The Bernard Osher Re-entry Scholarship will be awarded to ten students entering the REAL (Resumed Education for Adult Learning) Program. This funding will relieve the financial burden for new students by reducing their loan contributions or the number of hours they need to work. http://uss.tufts.edu/undergradEducation/academics/real/finaid.asp
A brief description of any onsite child care facilities, partnerships with local facilities, and/or subsidies or financial support to help meet the child care needs of students:
A child care center operated by Bright Horizons is located in the Tufts Administration Building (TAB) on Holland Street in Somerville. http://child-care-preschool.brighthorizons.com/MA/Somerville/teelesquare
The Eliot-Pearson Children’s School is also located on campus at 105 College Avenue, Medford. http://ase.tufts.edu/epcs/
A brief description of other policies and programs to support non-traditional students:
The REAL Program (Resumed Education for Adult Learning) is open to adults at least 24 years old who are seeking a Bachelor’s degree. Applicants have some college experience, with at least two courses taken at either two- or four-year institutions within the past 5 years. Each of the ~60 REAL students received individual attention from admission to graduation.

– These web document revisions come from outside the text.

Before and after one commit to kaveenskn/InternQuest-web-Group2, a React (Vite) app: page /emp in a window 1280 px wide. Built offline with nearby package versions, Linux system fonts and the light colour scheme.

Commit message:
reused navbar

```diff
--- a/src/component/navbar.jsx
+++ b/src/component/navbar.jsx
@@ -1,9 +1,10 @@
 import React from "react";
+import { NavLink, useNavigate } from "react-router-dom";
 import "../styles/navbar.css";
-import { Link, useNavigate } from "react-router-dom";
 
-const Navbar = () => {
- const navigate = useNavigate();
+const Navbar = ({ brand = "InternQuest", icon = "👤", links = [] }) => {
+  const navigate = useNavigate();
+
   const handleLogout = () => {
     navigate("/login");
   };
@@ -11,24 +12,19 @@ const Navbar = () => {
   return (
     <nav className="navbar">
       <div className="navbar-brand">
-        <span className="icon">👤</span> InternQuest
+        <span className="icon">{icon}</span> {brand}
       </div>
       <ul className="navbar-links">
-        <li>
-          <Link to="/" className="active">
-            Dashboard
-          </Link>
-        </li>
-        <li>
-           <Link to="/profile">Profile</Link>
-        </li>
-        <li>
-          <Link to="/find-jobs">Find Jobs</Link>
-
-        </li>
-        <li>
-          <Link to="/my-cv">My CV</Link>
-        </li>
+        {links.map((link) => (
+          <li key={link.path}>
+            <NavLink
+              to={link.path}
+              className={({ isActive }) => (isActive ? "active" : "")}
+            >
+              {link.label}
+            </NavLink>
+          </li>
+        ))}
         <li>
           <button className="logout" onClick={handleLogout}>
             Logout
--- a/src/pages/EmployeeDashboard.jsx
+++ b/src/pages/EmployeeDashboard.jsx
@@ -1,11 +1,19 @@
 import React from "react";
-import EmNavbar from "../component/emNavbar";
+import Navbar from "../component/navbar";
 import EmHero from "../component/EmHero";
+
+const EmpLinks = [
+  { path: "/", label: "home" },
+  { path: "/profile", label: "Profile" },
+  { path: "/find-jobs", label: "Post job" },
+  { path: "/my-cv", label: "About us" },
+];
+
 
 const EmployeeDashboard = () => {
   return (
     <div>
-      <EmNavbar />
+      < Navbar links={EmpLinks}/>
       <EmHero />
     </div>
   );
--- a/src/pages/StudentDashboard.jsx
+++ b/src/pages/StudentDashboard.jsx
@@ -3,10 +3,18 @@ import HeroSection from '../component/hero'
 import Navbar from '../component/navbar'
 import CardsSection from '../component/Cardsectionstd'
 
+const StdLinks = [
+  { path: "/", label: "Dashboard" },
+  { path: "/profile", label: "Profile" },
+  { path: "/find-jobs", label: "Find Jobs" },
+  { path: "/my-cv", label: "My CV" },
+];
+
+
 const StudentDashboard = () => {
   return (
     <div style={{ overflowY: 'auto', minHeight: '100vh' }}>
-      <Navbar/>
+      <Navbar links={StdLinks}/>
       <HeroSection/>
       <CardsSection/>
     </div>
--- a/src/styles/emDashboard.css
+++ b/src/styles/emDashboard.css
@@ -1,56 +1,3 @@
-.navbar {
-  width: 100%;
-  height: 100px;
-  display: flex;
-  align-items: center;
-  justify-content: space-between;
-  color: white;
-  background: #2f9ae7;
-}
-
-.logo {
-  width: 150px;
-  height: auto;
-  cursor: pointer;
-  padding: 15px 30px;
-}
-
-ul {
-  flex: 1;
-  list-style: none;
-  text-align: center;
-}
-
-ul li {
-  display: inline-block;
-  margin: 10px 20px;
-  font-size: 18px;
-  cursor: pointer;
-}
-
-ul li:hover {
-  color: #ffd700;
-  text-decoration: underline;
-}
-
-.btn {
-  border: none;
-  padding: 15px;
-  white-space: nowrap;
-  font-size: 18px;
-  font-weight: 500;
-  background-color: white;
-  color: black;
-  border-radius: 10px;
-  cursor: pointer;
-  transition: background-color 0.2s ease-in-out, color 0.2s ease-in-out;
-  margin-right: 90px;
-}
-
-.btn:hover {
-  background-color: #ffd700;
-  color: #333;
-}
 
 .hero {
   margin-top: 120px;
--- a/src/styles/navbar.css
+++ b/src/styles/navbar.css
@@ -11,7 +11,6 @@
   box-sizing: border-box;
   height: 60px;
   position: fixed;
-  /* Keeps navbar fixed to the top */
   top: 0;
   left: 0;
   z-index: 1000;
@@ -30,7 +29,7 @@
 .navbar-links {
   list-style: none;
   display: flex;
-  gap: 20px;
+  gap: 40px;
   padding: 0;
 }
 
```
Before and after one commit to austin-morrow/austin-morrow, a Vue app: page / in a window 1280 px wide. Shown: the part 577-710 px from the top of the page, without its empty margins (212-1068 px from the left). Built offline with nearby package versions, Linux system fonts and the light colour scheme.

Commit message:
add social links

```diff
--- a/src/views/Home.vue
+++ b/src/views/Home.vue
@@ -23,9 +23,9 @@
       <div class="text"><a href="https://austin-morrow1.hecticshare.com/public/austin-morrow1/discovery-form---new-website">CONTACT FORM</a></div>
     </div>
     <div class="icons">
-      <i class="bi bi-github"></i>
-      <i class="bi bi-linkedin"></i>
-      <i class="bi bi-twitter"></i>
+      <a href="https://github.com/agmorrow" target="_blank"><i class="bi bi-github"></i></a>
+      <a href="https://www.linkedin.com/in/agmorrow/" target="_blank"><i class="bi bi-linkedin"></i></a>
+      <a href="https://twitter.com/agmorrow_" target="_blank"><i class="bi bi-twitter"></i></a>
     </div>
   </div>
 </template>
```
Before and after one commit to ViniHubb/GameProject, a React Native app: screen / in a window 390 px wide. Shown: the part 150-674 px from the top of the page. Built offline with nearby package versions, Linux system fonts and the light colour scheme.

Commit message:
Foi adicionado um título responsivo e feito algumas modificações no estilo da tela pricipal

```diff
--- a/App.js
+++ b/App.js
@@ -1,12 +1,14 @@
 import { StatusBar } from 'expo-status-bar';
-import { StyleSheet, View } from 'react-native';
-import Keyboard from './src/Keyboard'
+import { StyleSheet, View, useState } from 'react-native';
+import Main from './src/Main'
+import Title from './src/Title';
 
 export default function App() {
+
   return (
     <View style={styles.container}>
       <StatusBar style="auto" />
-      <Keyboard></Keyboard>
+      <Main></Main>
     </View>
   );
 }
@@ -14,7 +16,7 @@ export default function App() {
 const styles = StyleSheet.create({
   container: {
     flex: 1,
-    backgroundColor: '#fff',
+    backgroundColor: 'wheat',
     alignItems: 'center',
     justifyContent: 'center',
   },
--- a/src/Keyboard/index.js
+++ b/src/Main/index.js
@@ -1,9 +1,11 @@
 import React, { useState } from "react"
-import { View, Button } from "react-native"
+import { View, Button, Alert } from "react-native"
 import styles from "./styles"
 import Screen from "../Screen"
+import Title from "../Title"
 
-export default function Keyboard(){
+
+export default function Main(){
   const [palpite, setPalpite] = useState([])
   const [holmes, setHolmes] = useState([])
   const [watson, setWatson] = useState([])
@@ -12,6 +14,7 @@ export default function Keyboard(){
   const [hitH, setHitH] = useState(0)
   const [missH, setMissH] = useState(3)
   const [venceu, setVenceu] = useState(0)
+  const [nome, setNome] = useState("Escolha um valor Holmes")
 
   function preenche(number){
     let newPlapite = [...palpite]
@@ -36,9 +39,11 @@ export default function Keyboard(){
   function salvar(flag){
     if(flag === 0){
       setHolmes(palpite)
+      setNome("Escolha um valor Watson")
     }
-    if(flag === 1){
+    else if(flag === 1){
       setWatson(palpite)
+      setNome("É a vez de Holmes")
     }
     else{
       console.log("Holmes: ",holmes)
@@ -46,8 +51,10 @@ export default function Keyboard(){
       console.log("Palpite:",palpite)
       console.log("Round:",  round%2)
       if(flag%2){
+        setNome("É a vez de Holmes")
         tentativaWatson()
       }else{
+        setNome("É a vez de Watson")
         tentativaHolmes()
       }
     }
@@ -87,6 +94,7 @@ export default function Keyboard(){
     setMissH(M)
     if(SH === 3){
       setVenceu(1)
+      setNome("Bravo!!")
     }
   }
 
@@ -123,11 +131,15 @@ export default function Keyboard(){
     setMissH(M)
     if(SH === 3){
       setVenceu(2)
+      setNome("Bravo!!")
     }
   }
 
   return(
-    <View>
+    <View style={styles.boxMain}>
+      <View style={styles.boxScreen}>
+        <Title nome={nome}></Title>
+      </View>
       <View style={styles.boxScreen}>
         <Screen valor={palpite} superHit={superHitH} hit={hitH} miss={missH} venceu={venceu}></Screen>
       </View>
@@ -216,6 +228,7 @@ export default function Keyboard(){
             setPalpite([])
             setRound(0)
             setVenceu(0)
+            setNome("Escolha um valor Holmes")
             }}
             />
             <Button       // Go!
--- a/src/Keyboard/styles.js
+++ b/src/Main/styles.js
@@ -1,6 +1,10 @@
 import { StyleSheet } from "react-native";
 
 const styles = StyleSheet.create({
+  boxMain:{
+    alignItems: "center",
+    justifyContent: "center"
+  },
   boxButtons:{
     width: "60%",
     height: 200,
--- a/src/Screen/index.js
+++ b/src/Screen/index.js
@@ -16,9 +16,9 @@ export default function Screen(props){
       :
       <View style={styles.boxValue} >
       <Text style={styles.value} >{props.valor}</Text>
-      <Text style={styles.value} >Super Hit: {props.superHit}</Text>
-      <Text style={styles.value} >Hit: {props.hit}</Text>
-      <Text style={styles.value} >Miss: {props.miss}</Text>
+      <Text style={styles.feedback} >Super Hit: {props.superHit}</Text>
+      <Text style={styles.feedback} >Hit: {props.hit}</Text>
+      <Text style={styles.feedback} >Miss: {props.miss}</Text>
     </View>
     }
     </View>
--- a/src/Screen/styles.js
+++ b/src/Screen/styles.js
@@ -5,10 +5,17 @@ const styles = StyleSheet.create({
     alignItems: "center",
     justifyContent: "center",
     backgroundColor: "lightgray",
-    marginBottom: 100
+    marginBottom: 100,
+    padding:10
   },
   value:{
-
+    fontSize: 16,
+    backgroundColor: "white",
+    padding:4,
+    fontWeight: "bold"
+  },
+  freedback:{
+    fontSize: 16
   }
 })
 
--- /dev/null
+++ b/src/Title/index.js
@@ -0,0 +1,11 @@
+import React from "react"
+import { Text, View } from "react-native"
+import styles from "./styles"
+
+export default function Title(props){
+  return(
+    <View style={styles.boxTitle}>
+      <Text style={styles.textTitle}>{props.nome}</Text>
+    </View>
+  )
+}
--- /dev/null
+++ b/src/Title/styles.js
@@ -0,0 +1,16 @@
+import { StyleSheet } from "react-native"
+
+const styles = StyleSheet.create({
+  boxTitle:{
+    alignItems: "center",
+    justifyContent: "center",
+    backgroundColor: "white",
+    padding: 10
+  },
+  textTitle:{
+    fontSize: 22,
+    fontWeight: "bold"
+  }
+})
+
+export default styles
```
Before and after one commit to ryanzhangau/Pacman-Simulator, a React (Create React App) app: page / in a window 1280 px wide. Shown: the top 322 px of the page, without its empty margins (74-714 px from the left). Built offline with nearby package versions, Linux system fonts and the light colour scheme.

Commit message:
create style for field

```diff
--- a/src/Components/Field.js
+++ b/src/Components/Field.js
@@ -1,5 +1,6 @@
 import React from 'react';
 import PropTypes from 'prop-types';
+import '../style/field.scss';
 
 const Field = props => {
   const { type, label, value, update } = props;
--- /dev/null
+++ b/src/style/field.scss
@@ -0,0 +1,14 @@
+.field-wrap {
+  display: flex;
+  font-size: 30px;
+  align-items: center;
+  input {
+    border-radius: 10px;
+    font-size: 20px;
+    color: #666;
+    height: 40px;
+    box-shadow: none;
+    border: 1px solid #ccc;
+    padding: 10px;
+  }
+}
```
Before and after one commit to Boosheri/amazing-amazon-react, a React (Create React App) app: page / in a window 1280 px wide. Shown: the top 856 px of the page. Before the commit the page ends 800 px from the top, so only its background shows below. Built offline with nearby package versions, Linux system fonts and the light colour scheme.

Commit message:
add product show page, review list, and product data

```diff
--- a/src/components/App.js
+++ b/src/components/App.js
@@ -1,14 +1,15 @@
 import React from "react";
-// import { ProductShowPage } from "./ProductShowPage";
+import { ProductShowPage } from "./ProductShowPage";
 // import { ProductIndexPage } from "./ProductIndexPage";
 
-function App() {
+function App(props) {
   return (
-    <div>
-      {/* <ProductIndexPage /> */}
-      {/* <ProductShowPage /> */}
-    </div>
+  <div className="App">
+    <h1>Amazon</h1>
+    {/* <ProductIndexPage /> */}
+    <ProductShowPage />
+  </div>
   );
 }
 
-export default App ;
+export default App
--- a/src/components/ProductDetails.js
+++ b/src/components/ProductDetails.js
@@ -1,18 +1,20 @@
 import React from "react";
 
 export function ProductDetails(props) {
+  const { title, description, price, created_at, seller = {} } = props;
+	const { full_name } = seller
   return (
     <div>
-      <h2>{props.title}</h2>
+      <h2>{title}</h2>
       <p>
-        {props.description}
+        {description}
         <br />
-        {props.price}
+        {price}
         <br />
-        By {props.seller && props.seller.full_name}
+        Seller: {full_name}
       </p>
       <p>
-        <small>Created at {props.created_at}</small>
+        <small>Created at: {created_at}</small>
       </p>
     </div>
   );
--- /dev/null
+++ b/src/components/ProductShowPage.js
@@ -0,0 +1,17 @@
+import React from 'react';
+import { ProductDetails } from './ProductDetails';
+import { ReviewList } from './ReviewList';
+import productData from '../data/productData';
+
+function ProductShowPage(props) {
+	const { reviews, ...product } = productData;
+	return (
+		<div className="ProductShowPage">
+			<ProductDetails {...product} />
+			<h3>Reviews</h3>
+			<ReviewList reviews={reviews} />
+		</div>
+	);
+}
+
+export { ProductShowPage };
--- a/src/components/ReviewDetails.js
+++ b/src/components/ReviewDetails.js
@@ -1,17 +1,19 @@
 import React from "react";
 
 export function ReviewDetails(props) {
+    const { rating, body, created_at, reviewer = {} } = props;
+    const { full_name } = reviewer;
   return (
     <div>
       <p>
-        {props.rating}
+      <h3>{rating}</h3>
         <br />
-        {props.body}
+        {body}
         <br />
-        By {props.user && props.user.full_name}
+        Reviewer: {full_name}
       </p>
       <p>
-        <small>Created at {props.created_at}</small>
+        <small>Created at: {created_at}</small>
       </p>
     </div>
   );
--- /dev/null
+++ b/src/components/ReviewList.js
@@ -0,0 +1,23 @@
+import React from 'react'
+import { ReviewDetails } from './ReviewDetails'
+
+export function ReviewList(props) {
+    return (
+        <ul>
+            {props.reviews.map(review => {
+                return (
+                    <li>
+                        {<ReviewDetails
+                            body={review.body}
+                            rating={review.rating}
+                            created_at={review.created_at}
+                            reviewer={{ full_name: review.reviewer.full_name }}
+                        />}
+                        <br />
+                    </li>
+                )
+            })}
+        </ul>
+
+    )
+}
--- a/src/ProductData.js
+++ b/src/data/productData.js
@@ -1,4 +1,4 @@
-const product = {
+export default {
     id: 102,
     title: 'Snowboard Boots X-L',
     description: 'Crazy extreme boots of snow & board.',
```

REAL students attend the same courses and earn the same degree as other Tufts undergraduates. REAL students are welcome to participate in the many student organizations and have access to all university facilities such as the library, the Academic Resource Center, the counseling center, and the gymnasium, with its state of the art fitness center.
First semester REAL students participate in a credit-bearing seminar that addresses adjustment issues of the adult student while introducing students to Tufts resources. The university also provides REAL students with a space for cooking light meals, meeting with study groups, or just spending time together. http://uss.tufts.edu/undergradEducation/academics/real/
Tufts offers students, including non-traditional students, a number of academic support services, including the opportunity for on-call writing tutoring with Graduate Writing Consultants. http://uss.tufts.edu/arc/writingtutoring/consultants.asp
Does the institution wish to pursue Part 2 of this credit (accessibility and affordability indicators)?:
Indicators that the institution is accessible and affordable to low-income students::
|The percentage of entering students that are low-income||---|
|The graduation/success rate for low-income students||---|
|The percentage of student financial need met, on average||---|
|The percentage of students graduating with no interest-bearing student loan debt||---|
The percentage of students that participate in or directly benefit from the institution’s policies and programs to support low-income and non-traditional students:
The website URL where information about the institution's affordability and access programs is available:
The information presented here is self-reported. While AASHE
staff review portions of all STARS reports and institutions are welcome to seek additional forms of review, the data in STARS reports are not verified by AASHE. If you believe any of this information is erroneous or inconsistent with credit criteria, please review the process for inquiring about the information reported by an institution and complete the Data Inquiry Form.
The information presented here is self-reported. While AASHE staff review portions of all STARS reports and institutions are welcome to seek additional forms of review, the data in STARS reports are not verified by AASHE. If you believe any of this information is erroneous or inconsistent with credit criteria, please review the process for inquiring about the information reported by an institution and complete the Data Inquiry Form.